Copy each line below in which the word "calories" occurs.

(Data records begins)

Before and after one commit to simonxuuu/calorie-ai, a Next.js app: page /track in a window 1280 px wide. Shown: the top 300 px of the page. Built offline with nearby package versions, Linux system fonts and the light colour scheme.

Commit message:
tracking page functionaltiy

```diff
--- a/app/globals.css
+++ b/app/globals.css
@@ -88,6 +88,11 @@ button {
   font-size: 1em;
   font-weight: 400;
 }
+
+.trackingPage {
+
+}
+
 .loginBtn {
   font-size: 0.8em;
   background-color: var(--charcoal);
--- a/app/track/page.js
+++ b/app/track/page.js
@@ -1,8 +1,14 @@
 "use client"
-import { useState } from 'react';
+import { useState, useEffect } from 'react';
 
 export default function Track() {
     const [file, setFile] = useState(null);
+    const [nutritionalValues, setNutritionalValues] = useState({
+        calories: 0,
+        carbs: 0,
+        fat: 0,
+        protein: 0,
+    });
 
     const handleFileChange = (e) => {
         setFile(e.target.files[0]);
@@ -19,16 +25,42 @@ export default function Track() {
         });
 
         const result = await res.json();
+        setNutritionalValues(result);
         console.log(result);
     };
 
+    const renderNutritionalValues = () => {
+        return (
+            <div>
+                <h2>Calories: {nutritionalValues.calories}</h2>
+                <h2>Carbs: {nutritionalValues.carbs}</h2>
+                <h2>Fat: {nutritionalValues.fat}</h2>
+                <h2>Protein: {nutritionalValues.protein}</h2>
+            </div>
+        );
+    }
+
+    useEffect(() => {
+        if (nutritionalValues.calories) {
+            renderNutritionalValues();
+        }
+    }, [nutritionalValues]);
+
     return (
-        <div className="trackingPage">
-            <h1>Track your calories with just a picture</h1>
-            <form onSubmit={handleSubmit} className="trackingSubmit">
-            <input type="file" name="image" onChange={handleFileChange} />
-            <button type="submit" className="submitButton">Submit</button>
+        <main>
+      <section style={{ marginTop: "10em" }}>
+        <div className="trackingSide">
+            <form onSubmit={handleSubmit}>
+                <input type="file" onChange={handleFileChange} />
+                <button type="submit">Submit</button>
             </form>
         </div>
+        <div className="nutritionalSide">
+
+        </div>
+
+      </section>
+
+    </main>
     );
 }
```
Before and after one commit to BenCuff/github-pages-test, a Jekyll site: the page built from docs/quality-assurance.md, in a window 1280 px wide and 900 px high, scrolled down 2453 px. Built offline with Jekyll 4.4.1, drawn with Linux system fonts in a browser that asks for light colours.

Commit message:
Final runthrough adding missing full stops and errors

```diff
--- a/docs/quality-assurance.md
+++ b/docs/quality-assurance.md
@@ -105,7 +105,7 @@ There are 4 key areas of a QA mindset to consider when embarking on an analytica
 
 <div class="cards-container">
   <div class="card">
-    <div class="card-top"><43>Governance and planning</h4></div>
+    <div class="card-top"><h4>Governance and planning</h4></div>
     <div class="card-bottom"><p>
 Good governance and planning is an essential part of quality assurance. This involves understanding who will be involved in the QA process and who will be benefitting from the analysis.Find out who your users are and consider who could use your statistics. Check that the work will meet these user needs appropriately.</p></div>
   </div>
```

(Data records ends)

Your response:
+        calories: 0,
+                <h2>Calories: {nutritionalValues.calories}</h2>
+        if (nutritionalValues.calories) {
-            <h1>Track your calories with just a picture</h1>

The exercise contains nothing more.